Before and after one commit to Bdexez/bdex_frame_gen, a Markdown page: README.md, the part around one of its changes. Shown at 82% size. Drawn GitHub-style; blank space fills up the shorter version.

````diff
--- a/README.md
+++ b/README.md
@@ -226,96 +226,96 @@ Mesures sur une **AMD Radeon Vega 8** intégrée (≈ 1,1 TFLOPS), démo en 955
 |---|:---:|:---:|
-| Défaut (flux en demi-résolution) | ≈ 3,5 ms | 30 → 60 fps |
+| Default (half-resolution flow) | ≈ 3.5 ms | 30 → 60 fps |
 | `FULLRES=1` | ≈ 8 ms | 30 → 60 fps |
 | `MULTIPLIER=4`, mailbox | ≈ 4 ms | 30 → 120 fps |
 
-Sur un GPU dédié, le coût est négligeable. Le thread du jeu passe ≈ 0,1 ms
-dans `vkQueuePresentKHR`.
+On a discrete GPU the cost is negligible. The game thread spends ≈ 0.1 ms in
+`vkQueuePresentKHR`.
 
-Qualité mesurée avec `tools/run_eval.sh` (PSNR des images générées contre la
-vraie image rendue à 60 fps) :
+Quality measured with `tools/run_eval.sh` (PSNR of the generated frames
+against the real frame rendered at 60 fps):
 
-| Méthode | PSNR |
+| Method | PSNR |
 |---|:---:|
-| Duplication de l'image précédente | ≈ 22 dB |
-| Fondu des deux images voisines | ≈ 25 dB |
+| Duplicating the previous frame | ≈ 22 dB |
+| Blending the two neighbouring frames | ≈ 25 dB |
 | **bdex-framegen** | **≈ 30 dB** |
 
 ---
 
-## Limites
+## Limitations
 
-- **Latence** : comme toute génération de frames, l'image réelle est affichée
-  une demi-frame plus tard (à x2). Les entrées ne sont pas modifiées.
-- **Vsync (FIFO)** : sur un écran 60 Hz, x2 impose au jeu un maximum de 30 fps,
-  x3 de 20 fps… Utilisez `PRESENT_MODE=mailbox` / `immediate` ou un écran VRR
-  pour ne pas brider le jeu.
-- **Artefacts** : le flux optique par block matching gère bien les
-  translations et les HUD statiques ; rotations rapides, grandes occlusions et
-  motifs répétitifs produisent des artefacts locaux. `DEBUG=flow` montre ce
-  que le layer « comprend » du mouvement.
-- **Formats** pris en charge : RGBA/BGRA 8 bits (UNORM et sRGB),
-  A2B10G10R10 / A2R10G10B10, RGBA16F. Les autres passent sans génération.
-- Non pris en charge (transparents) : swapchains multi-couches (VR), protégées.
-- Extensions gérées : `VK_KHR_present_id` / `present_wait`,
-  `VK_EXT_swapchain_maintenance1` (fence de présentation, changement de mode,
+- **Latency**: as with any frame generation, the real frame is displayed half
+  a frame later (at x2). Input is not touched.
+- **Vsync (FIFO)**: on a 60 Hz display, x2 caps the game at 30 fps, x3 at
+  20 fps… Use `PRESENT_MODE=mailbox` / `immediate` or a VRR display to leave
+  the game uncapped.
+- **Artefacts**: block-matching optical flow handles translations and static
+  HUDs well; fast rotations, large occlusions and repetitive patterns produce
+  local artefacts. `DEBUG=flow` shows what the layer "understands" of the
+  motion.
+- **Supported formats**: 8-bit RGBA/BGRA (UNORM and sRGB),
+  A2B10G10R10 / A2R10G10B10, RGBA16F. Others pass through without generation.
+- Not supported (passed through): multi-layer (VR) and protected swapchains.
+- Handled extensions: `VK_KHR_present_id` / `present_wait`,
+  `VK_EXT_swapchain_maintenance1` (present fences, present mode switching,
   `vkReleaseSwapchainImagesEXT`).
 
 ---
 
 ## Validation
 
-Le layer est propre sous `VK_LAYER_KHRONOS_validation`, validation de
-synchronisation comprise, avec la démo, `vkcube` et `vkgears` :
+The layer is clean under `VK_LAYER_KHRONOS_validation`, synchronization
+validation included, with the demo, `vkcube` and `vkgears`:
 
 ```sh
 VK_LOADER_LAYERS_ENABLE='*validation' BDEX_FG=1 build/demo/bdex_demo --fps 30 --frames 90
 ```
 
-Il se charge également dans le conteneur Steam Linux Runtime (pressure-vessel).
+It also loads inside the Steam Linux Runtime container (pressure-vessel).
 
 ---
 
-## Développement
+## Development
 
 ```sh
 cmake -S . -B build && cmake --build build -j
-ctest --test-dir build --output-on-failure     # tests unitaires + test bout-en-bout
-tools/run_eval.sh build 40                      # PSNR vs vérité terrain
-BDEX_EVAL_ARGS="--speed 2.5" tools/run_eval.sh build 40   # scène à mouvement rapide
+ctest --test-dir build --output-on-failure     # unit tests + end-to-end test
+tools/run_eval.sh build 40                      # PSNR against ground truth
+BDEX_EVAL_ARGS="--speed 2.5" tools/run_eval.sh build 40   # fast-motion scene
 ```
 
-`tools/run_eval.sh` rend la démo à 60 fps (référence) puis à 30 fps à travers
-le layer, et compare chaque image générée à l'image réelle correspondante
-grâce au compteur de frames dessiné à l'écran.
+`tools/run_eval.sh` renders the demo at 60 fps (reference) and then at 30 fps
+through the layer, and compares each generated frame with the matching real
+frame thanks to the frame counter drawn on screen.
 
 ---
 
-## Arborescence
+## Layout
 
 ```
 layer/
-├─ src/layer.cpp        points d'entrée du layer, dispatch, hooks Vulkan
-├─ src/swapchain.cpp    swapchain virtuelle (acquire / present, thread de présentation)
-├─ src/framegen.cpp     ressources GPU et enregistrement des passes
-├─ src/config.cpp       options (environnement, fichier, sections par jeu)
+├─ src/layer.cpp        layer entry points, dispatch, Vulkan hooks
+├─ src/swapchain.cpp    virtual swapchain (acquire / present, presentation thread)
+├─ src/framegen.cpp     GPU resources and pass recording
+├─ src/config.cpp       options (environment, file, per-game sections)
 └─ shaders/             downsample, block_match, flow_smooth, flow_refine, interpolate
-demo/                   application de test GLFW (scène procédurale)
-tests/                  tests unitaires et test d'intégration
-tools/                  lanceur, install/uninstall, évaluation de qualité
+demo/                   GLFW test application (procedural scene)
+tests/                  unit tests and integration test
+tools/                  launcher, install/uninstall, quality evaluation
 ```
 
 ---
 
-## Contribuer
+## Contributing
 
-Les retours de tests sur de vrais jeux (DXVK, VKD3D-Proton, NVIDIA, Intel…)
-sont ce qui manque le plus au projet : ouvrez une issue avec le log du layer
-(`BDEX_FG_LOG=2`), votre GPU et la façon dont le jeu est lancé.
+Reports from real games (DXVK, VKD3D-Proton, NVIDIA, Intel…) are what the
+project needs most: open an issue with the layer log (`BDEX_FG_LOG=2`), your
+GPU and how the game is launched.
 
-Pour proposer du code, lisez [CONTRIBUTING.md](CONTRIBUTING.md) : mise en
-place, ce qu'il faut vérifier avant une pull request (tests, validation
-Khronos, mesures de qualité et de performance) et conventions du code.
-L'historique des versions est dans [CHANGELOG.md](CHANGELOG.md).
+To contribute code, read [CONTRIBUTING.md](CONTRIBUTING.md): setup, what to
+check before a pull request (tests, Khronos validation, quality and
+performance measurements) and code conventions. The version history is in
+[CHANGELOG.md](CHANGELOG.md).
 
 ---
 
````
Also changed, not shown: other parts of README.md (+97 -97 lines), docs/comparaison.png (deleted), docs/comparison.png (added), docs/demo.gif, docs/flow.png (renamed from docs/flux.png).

^^^^^^^^^^^^^^^^

WHAT NEEDS TO BE DONE
Restate the data above in full, word for word.

WRITTEN ANSWER
Before and after one commit to Bdexez/bdex_frame_gen, a Markdown page: README.md, the part around one of its changes. Shown at 82% size. Drawn GitHub-style; blank space fills up the shorter version.

````diff
--- a/README.md
+++ b/README.md
@@ -226,96 +226,96 @@ Mesures sur une **AMD Radeon Vega 8** intégrée (≈ 1,1 TFLOPS), démo en 955
 |---|:---:|:---:|
-| Défaut (flux en demi-résolution) | ≈ 3,5 ms | 30 → 60 fps |
+| Default (half-resolution flow) | ≈ 3.5 ms | 30 → 60 fps |
 | `FULLRES=1` | ≈ 8 ms | 30 → 60 fps |
 | `MULTIPLIER=4`, mailbox | ≈ 4 ms | 30 → 120 fps |
 
-Sur un GPU dédié, le coût est négligeable. Le thread du jeu passe ≈ 0,1 ms
-dans `vkQueuePresentKHR`.
+On a discrete GPU the cost is negligible. The game thread spends ≈ 0.1 ms in
+`vkQueuePresentKHR`.
 
-Qualité mesurée avec `tools/run_eval.sh` (PSNR des images générées contre la
-vraie image rendue à 60 fps) :
+Quality measured with `tools/run_eval.sh` (PSNR of the generated frames
+against the real frame rendered at 60 fps):
 
-| Méthode | PSNR |
+| Method | PSNR |
 |---|:---:|
-| Duplication de l'image précédente | ≈ 22 dB |
-| Fondu des deux images voisines | ≈ 25 dB |
+| Duplicating the previous frame | ≈ 22 dB |
+| Blending the two neighbouring frames | ≈ 25 dB |
 | **bdex-framegen** | **≈ 30 dB** |
 
 ---
 
-## Limites
+## Limitations
 
-- **Latence** : comme toute génération de frames, l'image réelle est affichée
-  une demi-frame plus tard (à x2). Les entrées ne sont pas modifiées.
-- **Vsync (FIFO)** : sur un écran 60 Hz, x2 impose au jeu un maximum de 30 fps,
-  x3 de 20 fps… Utilisez `PRESENT_MODE=mailbox` / `immediate` ou un écran VRR
-  pour ne pas brider le jeu.
-- **Artefacts** : le flux optique par block matching gère bien les
-  translations et les HUD statiques ; rotations rapides, grandes occlusions et
-  motifs répétitifs produisent des artefacts locaux. `DEBUG=flow` montre ce
-  que le layer « comprend » du mouvement.
-- **Formats** pris en charge : RGBA/BGRA 8 bits (UNORM et sRGB),
-  A2B10G10R10 / A2R10G10B10, RGBA16F. Les autres passent sans génération.
-- Non pris en charge (transparents) : swapchains multi-couches (VR), protégées.
-- Extensions gérées : `VK_KHR_present_id` / `present_wait`,
-  `VK_EXT_swapchain_maintenance1` (fence de présentation, changement de mode,
+- **Latency**: as with any frame generation, the real frame is displayed half
+  a frame later (at x2). Input is not touched.
+- **Vsync (FIFO)**: on a 60 Hz display, x2 caps the game at 30 fps, x3 at
+  20 fps… Use `PRESENT_MODE=mailbox` / `immediate` or a VRR display to leave
+  the game uncapped.
+- **Artefacts**: block-matching optical flow handles translations and static
+  HUDs well; fast rotations, large occlusions and repetitive patterns produce
+  local artefacts. `DEBUG=flow` shows what the layer "understands" of the
+  motion.
+- **Supported formats**: 8-bit RGBA/BGRA (UNORM and sRGB),
+  A2B10G10R10 / A2R10G10B10, RGBA16F. Others pass through without generation.
+- Not supported (passed through): multi-layer (VR) and protected swapchains.
+- Handled extensions: `VK_KHR_present_id` / `present_wait`,
+  `VK_EXT_swapchain_maintenance1` (present fences, present mode switching,
   `vkReleaseSwapchainImagesEXT`).
 
 ---
 
 ## Validation
 
-Le layer est propre sous `VK_LAYER_KHRONOS_validation`, validation de
-synchronisation comprise, avec la démo, `vkcube` et `vkgears` :
+The layer is clean under `VK_LAYER_KHRONOS_validation`, synchronization
+validation included, with the demo, `vkcube` and `vkgears`:
 
 ```sh
 VK_LOADER_LAYERS_ENABLE='*validation' BDEX_FG=1 build/demo/bdex_demo --fps 30 --frames 90
 ```
 
-Il se charge également dans le conteneur Steam Linux Runtime (pressure-vessel).
+It also loads inside the Steam Linux Runtime container (pressure-vessel).
 
 ---
 
-## Développement
+## Development
 
 ```sh
 cmake -S . -B build && cmake --build build -j
-ctest --test-dir build --output-on-failure     # tests unitaires + test bout-en-bout
-tools/run_eval.sh build 40                      # PSNR vs vérité terrain
-BDEX_EVAL_ARGS="--speed 2.5" tools/run_eval.sh build 40   # scène à mouvement rapide
+ctest --test-dir build --output-on-failure     # unit tests + end-to-end test
+tools/run_eval.sh build 40                      # PSNR against ground truth
+BDEX_EVAL_ARGS="--speed 2.5" tools/run_eval.sh build 40   # fast-motion scene
 ```
 
-`tools/run_eval.sh` rend la démo à 60 fps (référence) puis à 30 fps à travers
-le layer, et compare chaque image générée à l'image réelle correspondante
-grâce au compteur de frames dessiné à l'écran.
+`tools/run_eval.sh` renders the demo at 60 fps (reference) and then at 30 fps
+through the layer, and compares each generated frame with the matching real
+frame thanks to the frame counter drawn on screen.
 
 ---
 
-## Arborescence
+## Layout
 
 ```
 layer/
-├─ src/layer.cpp        points d'entrée du layer, dispatch, hooks Vulkan
-├─ src/swapchain.cpp    swapchain virtuelle (acquire / present, thread de présentation)
-├─ src/framegen.cpp     ressources GPU et enregistrement des passes
-├─ src/config.cpp       options (environnement, fichier, sections par jeu)
+├─ src/layer.cpp        layer entry points, dispatch, Vulkan hooks
+├─ src/swapchain.cpp    virtual swapchain (acquire / present, presentation thread)
+├─ src/framegen.cpp     GPU resources and pass recording
+├─ src/config.cpp       options (environment, file, per-game sections)
 └─ shaders/             downsample, block_match, flow_smooth, flow_refine, interpolate
-demo/                   application de test GLFW (scène procédurale)
-tests/                  tests unitaires et test d'intégration
-tools/                  lanceur, install/uninstall, évaluation de qualité
+demo/                   GLFW test application (procedural scene)
+tests/                  unit tests and integration test
+tools/                  launcher, install/uninstall, quality evaluation
 ```
 
 ---
 
-## Contribuer
+## Contributing
 
-Les retours de tests sur de vrais jeux (DXVK, VKD3D-Proton, NVIDIA, Intel…)
-sont ce qui manque le plus au projet : ouvrez une issue avec le log du layer
-(`BDEX_FG_LOG=2`), votre GPU et la façon dont le jeu est lancé.
+Reports from real games (DXVK, VKD3D-Proton, NVIDIA, Intel…) are what the
+project needs most: open an issue with the layer log (`BDEX_FG_LOG=2`), your
+GPU and how the game is launched.
 
-Pour proposer du code, lisez [CONTRIBUTING.md](CONTRIBUTING.md) : mise en
-place, ce qu'il faut vérifier avant une pull request (tests, validation
-Khronos, mesures de qualité et de performance) et conventions du code.
-L'historique des versions est dans [CHANGELOG.md](CHANGELOG.md).
+To contribute code, read [CONTRIBUTING.md](CONTRIBUTING.md): setup, what to
+check before a pull request (tests, Khronos validation, quality and
+performance measurements) and code conventions. The version history is in
+[CHANGELOG.md](CHANGELOG.md).
 
 ---
 
````
Also changed, not shown: other parts of README.md (+97 -97 lines), docs/comparaison.png (deleted), docs/comparison.png (added), docs/demo.gif, docs/flow.png (renamed from docs/flux.png).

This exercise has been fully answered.